Study Guide: No Enemy

Sunday October 30, 2016 | Greg Boyd

Focus Scripture:

Brief Summary:

In this third week of our Without Borders series and a week before the election we are reminded that Jesus' challenge to us in loving our enemies was designed to remind us that God has no human enemies. He has called us to be agents of peace, to find the commonality between us and to build on it. This practice will be exceedingly challenging during this election time. We are quick to blame and quick to judge. Jesus invited people on the polar opposites of the political controversy of his day to be brothers within his community of disciples.

Extended Summary:

In this third week in our Without Borders series, Greg Boyd emphasizes that the foundational call of Kingdom people is to model the self-sacrificial and enemy loving character of Jesus. The fact that Jesus teaches so explicitly on the importance of loving your enemy and that the church has historically watered down this message is of critical importance in this volatile election season in the United States.

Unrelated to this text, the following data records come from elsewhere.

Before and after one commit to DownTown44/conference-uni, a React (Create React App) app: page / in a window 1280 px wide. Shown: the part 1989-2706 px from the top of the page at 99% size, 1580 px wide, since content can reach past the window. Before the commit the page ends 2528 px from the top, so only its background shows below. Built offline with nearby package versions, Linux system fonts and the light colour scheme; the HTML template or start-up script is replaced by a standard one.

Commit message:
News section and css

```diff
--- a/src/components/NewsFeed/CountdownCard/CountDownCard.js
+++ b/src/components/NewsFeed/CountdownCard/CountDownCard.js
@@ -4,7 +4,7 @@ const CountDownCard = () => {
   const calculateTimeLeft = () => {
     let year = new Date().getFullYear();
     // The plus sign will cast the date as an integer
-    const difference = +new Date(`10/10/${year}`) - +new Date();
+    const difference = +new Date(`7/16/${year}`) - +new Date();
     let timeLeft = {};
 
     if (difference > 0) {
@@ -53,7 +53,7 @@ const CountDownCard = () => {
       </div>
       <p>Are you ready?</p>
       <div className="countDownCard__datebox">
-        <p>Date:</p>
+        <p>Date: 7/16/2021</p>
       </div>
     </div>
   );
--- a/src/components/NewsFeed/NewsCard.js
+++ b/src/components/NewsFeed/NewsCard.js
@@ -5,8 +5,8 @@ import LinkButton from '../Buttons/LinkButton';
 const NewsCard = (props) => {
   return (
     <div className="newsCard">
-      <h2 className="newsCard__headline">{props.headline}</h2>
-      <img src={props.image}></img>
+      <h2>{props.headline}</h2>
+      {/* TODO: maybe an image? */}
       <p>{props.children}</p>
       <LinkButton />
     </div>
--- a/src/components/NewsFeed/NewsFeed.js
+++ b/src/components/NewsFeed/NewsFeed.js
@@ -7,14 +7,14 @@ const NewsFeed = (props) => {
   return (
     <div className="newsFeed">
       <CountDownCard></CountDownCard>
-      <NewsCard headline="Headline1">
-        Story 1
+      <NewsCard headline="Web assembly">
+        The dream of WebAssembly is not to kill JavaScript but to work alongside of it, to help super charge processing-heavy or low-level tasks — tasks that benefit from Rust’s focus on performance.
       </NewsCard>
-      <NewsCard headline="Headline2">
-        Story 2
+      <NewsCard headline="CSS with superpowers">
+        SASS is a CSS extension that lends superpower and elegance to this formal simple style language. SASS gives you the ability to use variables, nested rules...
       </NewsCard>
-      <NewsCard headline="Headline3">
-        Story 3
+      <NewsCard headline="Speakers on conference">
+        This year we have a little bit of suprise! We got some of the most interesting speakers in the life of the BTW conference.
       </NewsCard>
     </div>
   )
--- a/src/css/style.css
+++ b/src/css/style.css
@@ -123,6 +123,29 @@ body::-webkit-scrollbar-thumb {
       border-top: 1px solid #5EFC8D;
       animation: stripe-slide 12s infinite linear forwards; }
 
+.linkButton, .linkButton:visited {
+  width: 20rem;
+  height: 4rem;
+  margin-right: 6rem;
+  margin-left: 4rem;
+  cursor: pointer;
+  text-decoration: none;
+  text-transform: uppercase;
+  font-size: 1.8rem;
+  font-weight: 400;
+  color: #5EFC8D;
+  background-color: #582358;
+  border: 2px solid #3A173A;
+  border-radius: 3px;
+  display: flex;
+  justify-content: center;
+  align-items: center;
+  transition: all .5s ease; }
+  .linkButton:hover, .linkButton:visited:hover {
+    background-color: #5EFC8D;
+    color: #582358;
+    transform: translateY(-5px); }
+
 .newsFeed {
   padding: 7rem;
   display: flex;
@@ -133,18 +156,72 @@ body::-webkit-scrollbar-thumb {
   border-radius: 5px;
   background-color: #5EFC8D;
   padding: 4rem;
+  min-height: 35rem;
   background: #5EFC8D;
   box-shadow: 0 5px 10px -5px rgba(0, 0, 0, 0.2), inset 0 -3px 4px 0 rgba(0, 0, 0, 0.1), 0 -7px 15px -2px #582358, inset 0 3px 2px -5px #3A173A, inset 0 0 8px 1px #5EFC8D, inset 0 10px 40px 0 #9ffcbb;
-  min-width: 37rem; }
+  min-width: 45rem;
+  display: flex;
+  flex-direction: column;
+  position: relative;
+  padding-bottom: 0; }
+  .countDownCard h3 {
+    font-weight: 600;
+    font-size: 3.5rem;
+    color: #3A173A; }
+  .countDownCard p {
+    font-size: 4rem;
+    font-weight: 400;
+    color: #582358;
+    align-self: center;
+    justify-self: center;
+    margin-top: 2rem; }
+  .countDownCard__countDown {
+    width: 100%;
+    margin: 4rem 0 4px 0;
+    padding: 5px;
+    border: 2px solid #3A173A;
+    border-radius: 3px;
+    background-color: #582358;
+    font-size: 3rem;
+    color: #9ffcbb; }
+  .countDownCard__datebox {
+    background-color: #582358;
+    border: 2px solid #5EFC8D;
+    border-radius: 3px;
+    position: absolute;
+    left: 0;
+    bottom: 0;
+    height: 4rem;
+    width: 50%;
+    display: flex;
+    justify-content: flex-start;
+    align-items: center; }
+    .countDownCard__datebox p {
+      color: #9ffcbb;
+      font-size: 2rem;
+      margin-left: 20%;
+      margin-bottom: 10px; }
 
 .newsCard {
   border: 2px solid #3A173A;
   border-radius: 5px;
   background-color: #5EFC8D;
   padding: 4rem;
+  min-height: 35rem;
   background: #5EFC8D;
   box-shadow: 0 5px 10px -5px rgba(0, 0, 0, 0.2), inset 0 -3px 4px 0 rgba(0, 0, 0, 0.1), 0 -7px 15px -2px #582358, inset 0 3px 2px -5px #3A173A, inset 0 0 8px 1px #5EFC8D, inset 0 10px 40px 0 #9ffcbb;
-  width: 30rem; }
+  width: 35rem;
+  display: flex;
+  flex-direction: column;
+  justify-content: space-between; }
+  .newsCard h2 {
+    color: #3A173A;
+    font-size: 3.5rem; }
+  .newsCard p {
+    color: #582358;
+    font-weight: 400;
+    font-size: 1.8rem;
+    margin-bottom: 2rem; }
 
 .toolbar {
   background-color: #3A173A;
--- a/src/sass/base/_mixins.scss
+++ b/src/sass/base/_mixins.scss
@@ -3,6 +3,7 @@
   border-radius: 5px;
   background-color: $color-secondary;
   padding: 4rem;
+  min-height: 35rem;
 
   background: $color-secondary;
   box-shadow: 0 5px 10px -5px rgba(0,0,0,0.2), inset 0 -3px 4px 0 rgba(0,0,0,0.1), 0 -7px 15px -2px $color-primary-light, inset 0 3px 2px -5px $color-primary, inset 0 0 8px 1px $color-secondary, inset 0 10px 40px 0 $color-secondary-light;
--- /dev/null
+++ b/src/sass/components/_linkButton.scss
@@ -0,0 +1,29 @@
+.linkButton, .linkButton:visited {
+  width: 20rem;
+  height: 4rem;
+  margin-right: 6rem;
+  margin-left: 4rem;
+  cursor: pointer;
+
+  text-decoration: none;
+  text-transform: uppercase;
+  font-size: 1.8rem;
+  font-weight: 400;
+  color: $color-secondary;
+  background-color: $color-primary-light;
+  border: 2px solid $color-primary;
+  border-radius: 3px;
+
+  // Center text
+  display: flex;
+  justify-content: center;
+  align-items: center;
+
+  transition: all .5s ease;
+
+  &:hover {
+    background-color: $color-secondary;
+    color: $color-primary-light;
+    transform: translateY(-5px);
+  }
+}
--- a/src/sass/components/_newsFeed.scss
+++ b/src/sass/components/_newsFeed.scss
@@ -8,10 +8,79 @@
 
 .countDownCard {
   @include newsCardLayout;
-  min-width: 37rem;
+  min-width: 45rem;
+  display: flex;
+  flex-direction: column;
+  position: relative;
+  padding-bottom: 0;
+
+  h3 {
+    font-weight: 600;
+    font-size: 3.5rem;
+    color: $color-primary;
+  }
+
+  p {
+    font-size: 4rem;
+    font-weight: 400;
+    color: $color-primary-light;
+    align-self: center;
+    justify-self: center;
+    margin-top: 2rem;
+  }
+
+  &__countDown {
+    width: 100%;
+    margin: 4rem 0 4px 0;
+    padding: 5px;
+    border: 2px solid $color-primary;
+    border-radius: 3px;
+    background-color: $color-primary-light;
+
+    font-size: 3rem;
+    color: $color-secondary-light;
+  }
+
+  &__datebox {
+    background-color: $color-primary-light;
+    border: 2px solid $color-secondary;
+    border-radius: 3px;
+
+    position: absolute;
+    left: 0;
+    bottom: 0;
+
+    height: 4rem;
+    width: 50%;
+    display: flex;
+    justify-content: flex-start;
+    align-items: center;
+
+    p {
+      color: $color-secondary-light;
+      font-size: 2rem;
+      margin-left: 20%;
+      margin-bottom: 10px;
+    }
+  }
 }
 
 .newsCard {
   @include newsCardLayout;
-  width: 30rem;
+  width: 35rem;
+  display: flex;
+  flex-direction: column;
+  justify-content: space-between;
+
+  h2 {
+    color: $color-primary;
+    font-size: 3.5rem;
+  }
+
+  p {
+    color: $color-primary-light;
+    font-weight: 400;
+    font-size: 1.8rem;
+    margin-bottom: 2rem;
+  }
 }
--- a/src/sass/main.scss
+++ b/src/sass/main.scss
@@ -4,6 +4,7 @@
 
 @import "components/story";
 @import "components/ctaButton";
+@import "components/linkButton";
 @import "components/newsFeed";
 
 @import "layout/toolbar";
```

Jesus’ teaching on the importance of loving enemies is seen most explicitly in Luke 6: 27-8, 32-33, 35-57 and 41-42. We see in these passages a close connection between loving ones enemies and avoiding living in judgment of others along with five critical components to this type of love. First, there is no exception to the command to “love your enemies” and no caveats made about whom this does NOT include. Second, the context of Jesus’ statement in the midst of Roman oppression would have provided an obvious exception to loving ones enemies if an exception were intended. Third, Jesus bases this command on the character of the Father and it is also seen in the enemy loving character of Jesus’ crucifixion. Fourth, loving enemies is noted as a defining characteristic of being a child of God and is part of a different kind of Kingdom. Fifth, Jesus understands that in the context of our present world this command will seem strange and Jesus becomes the exemplar of his own command on the cross.

Jesus could only refrain from violence and retaliation because he left all judgment to God. This contrasts to our world where judgment permeates everything and is seen in our “Me First” disease. This propensity towards judgment is the original sin of Genesis 3 where we cling to our desire be the determiner of good and evil, but without the knowledge to back up that desire.. Jesus kingdom comes into our judgmental merry-go round and says, “Get your life from me and you can hop off the judgmental merry-go round of mayhem.” We are called to be ambassadors to put on display the beauty of the Kingdom of God. This involves staying above the categorizations of the world and the typical Us vs. Them distinctive. The enemy-loving Kingdom of Jesus is one where there is an Us, but no Them; a Center, but no Borders.

Reflection Questions:

  1. Spend some time to picture a current political candidate or someone you have a hard time loving. Do you see them as an enemy? Does your view of them agree with God that they were worth dying for?
  2. Do you feel like you are living on the judgmental merry-go round? What is one thing you could do this week to allow God to begin freeing you from this cycle?
  3. What is most concerning to you about living out your faith “Without Borders”? What is it that could potentially be lost or threatened?

Action Steps for Growth Groups:

  1. As Greg mentioned in the sermon think of 3 people that you struggle to love. Pray for them daily and share that experience with your group.
  2. Plan to attend the Prayer/Communion service on Nov 8th at 7:30 with others from your group.
  3. Greg explained that the sun shines and rain falls on everyone without exception and without judgment. So how can you this week take tangible action to bless someone who you find difficult to love. This person could be in your family, work, neighborhood…anywhere in your life that you find it difficult to love someone.